Autumn is officially here – time for raking leaves, sipping pumpkin lattes, putting together Halloween costumes and trading shorts and swimsuits for pants and jackets.
But humans aren’t the only ones who prepare for a seasonal change. Our furry, feathered and scaly friends know it’s fall too.
Here are some changes in local wildlife behavior you might notice:
• Both farmers and animals are busy during fall harvest season. Hibernating animals such as groundhogs, chipmunks and bears feast on nature’s buffet of berries, apples, nuts and seeds to build up reserves of fat that will keep them warm during their long winter’s nap.
• Why did the snake cross the road? To get to its winter den! These cold-blooded animals have no way to keep warm... Keep reading.
Have you met our Museum’s newest resident?
Penelope, a striped skunk (Mephitus mephitus), moved into our Creature Cavern last week.
Did you know that a baby skunk is called a kit?
Our kit is four months old and weighs less than 2 lbs. but is growing steadily under the care of our naturalists. Adult skunks typically weigh between 2-8 lbs.

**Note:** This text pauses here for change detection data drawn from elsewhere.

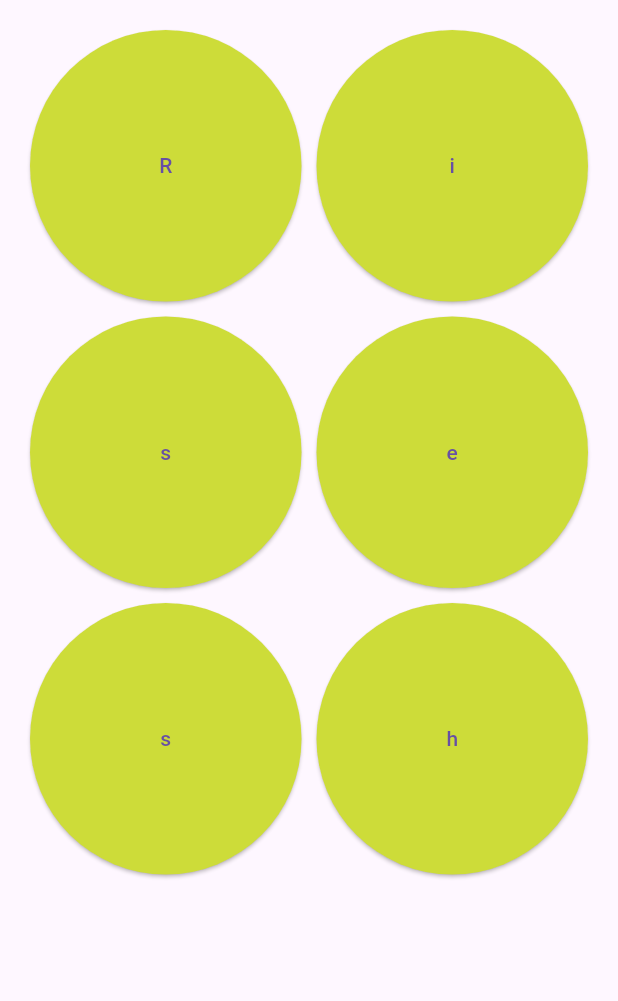
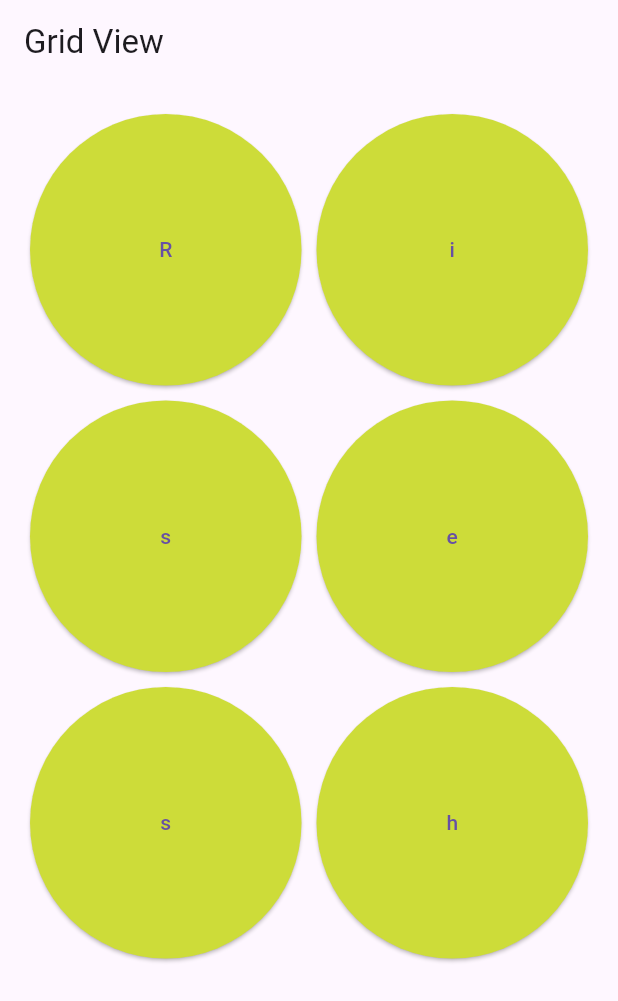
Before and after one commit to RiseshStha/Grid_view, a Flutter app: the screen it shows after launch, on a phone screen of 412 x 824 dp. Shown: the top 1001 px of the screen. Run offline on Flutter 3.47's test engine with Material 3 defaults, Android fonts, the phone set to English and light mode, and no system bars.

Commit message:
Appbar added

```diff
--- a/lib/screens/grid_view_screen.dart
+++ b/lib/screens/grid_view_screen.dart
@@ -1,5 +1,4 @@
 import 'package:flutter/material.dart';
-
 
 class GridViewScreen extends StatefulWidget {
   final String name;
@@ -23,6 +22,9 @@ class _GridViewScreenState extends State<GridViewScreen> {
   @override
   Widget build(BuildContext context) {
     return Scaffold(
+      appBar: AppBar(
+        title: const Text("Grid View"),
+      ),
       body: GridView.count(
         padding: const EdgeInsets.all(20),
         crossAxisSpacing: 10,
@@ -35,7 +37,8 @@ class _GridViewScreenState extends State<GridViewScreen> {
 
   List<Widget> _buildButtons() {
     List<Widget> buttons = [];
-    List<Widget> hiddenButtons = [];  // To store invisible buttons and show them at the end if needed
+    List<Widget> hiddenButtons =
+        []; // To store invisible buttons and show them at the end if needed
 
     for (int index = 0; index < widget.name.length; index++) {
       Widget button = Visibility(
@@ -52,23 +55,23 @@ class _GridViewScreenState extends State<GridViewScreen> {
           },
           style: ButtonStyle(
             backgroundColor: MaterialStateProperty.resolveWith<Color>(
-                  (Set<MaterialState> states) {
+              (Set<MaterialState> states) {
                 if (colorChanged[index]) return Colors.tealAccent;
                 return Colors.lime;
               },
             ),
           ),
         ),
-        replacement: Container(),  // Use an empty container as a placeholder
+        replacement: Container(), // Use an empty container as a placeholder
       );
 
       if (buttonVisible[index]) {
         buttons.add(button);
       } else {
-        hiddenButtons.add(button);  // Collect hidden buttons
+        hiddenButtons.add(button); // Collect hidden buttons
       }
     }
 
-    return buttons + hiddenButtons;  // Add hidden buttons at the end
+    return buttons + hiddenButtons; // Add hidden buttons at the end
   }
 }
```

Striped skunks are native to North Carolina and commonly found in woodlands, meadows and grasslands. They’re omnivores, eating a diet of insects, small mammals, fish, fruit, grasses, nuts and crustaceans. Penelope especially enjoys crickets!
Like her neighbor, Queen... Keep reading.
August 29, 2013
Posted By: Charlotte Nature Museum
It’s that time of year! School is in session, and so are classes at Charlotte Nature Museum.
This fall, we will feature a variety of classes for preschool through second grade, with topics ranging from butterflies and arthropods to animal life cycles and everything in between.
One of our most popular classes is Fall and Winter Animals. In this class, students examine and study seasonal changes in weather patterns. They discuss how these changes affect human and animal behavior.
Through discussion and study, children will learn the amazing extremes that animals go through to survive during... Keep reading.
Just what lives in the water around us and where does water go?
Follow the current to the Museum this Saturday for Wild in the Water.
We’ll tap into a pool of knowledge on why North Carolina streams, ponds and lakes are important to our state’s ecology. Learn where the water you drink comes from and where it goes once it is down the drain.
Did you know that Charlotte’s municipal water system originates from Mountain Island Lake, just north of Charlotte on the Catawba River? Run off from the Museum flows into Little Sugar Creek, which connects to the Catawba River.
You’ll also be able to meet and greet aquatic animals that live in North Carolina from the mountains to the coast, including turtles, frogs, tadpoles, sunfish, salamanders, sea stars, sea... Keep reading.
July 29, 2013
Posted By: Ask a Naturalist
Mosquitoes have been out full force this year due to the extremely wet summer, so our naturalists have been fielding lots of questions about them. They are fascinating creatures!
Some mosquitoes lay their eggs on the surface of stagnant water, while others lay their eggs in damp soil where flooding will occur. Once they hatch from eggs, young mosquitoes need water to grow into their larval, pupal and adult stages. We’re most familiar with the adult mosquito, which does not reside in water but travels to find food.
Both male and female mosquitoes rely on nectar-producing plants and flower for their nutrition.
Mosquitoes do not actually bite; instead, they pierce and suck. Their mouth, called a proboscis, acts like a straw.
Only female mosquitoes require a blood meal and... Keep reading.
July 22, 2013
Posted By: Charlotte Nature Museum
Thanks to WCNC for joining us Saturday for Petapalooza!
Animal lovers of all ages came out to meet and greet rescued, adoptable and exotic animals including dogs, cats, parrots, rabbits and snakes.
Click here to view the WCNC slideshow of photos from our July Creature Feature.